__DATA FOR THE TASK__.
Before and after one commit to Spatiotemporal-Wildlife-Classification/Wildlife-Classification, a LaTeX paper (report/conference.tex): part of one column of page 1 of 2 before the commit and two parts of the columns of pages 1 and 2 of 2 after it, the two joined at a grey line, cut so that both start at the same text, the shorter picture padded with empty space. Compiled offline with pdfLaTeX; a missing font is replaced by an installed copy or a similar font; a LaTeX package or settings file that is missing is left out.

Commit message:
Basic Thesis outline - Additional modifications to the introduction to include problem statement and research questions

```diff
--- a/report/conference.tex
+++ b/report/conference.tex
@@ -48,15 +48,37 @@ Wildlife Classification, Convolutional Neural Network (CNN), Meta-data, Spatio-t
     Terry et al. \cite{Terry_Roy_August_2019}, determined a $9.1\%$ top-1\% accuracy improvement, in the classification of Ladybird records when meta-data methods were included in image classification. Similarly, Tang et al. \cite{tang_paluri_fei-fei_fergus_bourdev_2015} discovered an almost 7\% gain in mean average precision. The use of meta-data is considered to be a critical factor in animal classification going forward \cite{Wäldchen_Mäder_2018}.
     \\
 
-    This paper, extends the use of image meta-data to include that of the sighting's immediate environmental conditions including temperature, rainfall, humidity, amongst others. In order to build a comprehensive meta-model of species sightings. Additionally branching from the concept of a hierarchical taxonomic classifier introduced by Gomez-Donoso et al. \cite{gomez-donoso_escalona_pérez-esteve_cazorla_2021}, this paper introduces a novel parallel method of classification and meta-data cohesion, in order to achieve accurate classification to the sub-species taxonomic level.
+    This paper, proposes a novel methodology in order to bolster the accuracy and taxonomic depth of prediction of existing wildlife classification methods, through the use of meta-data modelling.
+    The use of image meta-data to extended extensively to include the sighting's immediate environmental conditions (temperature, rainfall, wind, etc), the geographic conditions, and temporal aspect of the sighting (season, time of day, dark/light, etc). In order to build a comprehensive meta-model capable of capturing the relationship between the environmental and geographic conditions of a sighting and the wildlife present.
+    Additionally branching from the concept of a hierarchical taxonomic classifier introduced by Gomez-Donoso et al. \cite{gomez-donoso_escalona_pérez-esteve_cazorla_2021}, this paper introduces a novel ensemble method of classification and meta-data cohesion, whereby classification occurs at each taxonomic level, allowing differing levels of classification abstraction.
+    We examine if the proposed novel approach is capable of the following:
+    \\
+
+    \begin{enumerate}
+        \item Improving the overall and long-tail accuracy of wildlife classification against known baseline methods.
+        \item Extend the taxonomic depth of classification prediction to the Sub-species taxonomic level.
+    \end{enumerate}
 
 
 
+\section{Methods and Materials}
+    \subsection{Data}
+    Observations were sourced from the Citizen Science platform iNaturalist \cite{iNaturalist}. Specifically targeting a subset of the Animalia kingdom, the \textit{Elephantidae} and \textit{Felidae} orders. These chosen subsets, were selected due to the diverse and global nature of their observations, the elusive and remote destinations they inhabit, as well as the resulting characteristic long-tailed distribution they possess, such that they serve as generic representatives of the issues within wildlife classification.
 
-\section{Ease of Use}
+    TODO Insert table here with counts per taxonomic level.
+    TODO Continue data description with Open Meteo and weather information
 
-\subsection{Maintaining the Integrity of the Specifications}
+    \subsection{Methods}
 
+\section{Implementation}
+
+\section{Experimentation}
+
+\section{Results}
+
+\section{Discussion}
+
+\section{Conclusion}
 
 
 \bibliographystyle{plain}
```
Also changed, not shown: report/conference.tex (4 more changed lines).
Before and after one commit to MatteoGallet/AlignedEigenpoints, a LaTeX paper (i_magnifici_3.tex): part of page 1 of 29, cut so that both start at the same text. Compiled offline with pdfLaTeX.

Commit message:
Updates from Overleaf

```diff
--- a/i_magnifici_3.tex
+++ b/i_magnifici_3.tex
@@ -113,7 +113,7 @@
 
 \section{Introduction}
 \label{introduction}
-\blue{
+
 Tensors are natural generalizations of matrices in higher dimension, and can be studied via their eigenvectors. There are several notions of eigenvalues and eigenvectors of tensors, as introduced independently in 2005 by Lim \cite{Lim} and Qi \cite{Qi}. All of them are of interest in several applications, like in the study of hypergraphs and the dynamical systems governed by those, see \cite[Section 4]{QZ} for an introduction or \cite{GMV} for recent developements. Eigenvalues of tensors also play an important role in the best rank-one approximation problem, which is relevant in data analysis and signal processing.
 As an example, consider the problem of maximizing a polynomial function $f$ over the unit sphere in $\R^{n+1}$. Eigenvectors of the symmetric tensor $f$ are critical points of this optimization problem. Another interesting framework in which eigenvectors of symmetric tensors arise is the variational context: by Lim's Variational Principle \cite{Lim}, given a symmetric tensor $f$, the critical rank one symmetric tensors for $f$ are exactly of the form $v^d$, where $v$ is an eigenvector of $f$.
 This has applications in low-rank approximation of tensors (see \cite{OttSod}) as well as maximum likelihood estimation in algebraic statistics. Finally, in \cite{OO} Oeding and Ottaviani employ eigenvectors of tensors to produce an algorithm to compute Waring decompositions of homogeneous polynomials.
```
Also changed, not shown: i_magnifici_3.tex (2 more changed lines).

__TASK DETAILS__. Reproduce every line above. Keep it exact.

__RESPONSE__.
Before and after one commit to Spatiotemporal-Wildlife-Classification/Wildlife-Classification, a LaTeX paper (report/conference.tex): part of one column of page 1 of 2 before the commit and two parts of the columns of pages 1 and 2 of 2 after it, the two joined at a grey line, cut so that both start at the same text, the shorter picture padded with empty space. Compiled offline with pdfLaTeX; a missing font is replaced by an installed copy or a similar font; a LaTeX package or settings file that is missing is left out.

Commit message:
Basic Thesis outline - Additional modifications to the introduction to include problem statement and research questions

```diff
--- a/report/conference.tex
+++ b/report/conference.tex
@@ -48,15 +48,37 @@ Wildlife Classification, Convolutional Neural Network (CNN), Meta-data, Spatio-t
     Terry et al. \cite{Terry_Roy_August_2019}, determined a $9.1\%$ top-1\% accuracy improvement, in the classification of Ladybird records when meta-data methods were included in image classification. Similarly, Tang et al. \cite{tang_paluri_fei-fei_fergus_bourdev_2015} discovered an almost 7\% gain in mean average precision. The use of meta-data is considered to be a critical factor in animal classification going forward \cite{Wäldchen_Mäder_2018}.
     \\
 
-    This paper, extends the use of image meta-data to include that of the sighting's immediate environmental conditions including temperature, rainfall, humidity, amongst others. In order to build a comprehensive meta-model of species sightings. Additionally branching from the concept of a hierarchical taxonomic classifier introduced by Gomez-Donoso et al. \cite{gomez-donoso_escalona_pérez-esteve_cazorla_2021}, this paper introduces a novel parallel method of classification and meta-data cohesion, in order to achieve accurate classification to the sub-species taxonomic level.
+    This paper, proposes a novel methodology in order to bolster the accuracy and taxonomic depth of prediction of existing wildlife classification methods, through the use of meta-data modelling.
+    The use of image meta-data to extended extensively to include the sighting's immediate environmental conditions (temperature, rainfall, wind, etc), the geographic conditions, and temporal aspect of the sighting (season, time of day, dark/light, etc). In order to build a comprehensive meta-model capable of capturing the relationship between the environmental and geographic conditions of a sighting and the wildlife present.
+    Additionally branching from the concept of a hierarchical taxonomic classifier introduced by Gomez-Donoso et al. \cite{gomez-donoso_escalona_pérez-esteve_cazorla_2021}, this paper introduces a novel ensemble method of classification and meta-data cohesion, whereby classification occurs at each taxonomic level, allowing differing levels of classification abstraction.
+    We examine if the proposed novel approach is capable of the following:
+    \\
+
+    \begin{enumerate}
+        \item Improving the overall and long-tail accuracy of wildlife classification against known baseline methods.
+        \item Extend the taxonomic depth of classification prediction to the Sub-species taxonomic level.
+    \end{enumerate}
 
 
 
+\section{Methods and Materials}
+    \subsection{Data}
+    Observations were sourced from the Citizen Science platform iNaturalist \cite{iNaturalist}. Specifically targeting a subset of the Animalia kingdom, the \textit{Elephantidae} and \textit{Felidae} orders. These chosen subsets, were selected due to the diverse and global nature of their observations, the elusive and remote destinations they inhabit, as well as the resulting characteristic long-tailed distribution they possess, such that they serve as generic representatives of the issues within wildlife classification.
 
-\section{Ease of Use}
+    TODO Insert table here with counts per taxonomic level.
+    TODO Continue data description with Open Meteo and weather information
 
-\subsection{Maintaining the Integrity of the Specifications}
+    \subsection{Methods}
 
+\section{Implementation}
+
+\section{Experimentation}
+
+\section{Results}
+
+\section{Discussion}
+
+\section{Conclusion}
 
 
 \bibliographystyle{plain}
```
Also changed, not shown: report/conference.tex (4 more changed lines).
Before and after one commit to MatteoGallet/AlignedEigenpoints, a LaTeX paper (i_magnifici_3.tex): part of page 1 of 29, cut so that both start at the same text. Compiled offline with pdfLaTeX.

Commit message:
Updates from Overleaf

```diff
--- a/i_magnifici_3.tex
+++ b/i_magnifici_3.tex
@@ -113,7 +113,7 @@
 
 \section{Introduction}
 \label{introduction}
-\blue{
+
 Tensors are natural generalizations of matrices in higher dimension, and can be studied via their eigenvectors. There are several notions of eigenvalues and eigenvectors of tensors, as introduced independently in 2005 by Lim \cite{Lim} and Qi \cite{Qi}. All of them are of interest in several applications, like in the study of hypergraphs and the dynamical systems governed by those, see \cite[Section 4]{QZ} for an introduction or \cite{GMV} for recent developements. Eigenvalues of tensors also play an important role in the best rank-one approximation problem, which is relevant in data analysis and signal processing.
 As an example, consider the problem of maximizing a polynomial function $f$ over the unit sphere in $\R^{n+1}$. Eigenvectors of the symmetric tensor $f$ are critical points of this optimization problem. Another interesting framework in which eigenvectors of symmetric tensors arise is the variational context: by Lim's Variational Principle \cite{Lim}, given a symmetric tensor $f$, the critical rank one symmetric tensors for $f$ are exactly of the form $v^d$, where $v$ is an eigenvector of $f$.
 This has applications in low-rank approximation of tensors (see \cite{OttSod}) as well as maximum likelihood estimation in algebraic statistics. Finally, in \cite{OO} Oeding and Ottaviani employ eigenvectors of tensors to produce an algorithm to compute Waring decompositions of homogeneous polynomials.
```
Also changed, not shown: i_magnifici_3.tex (2 more changed lines).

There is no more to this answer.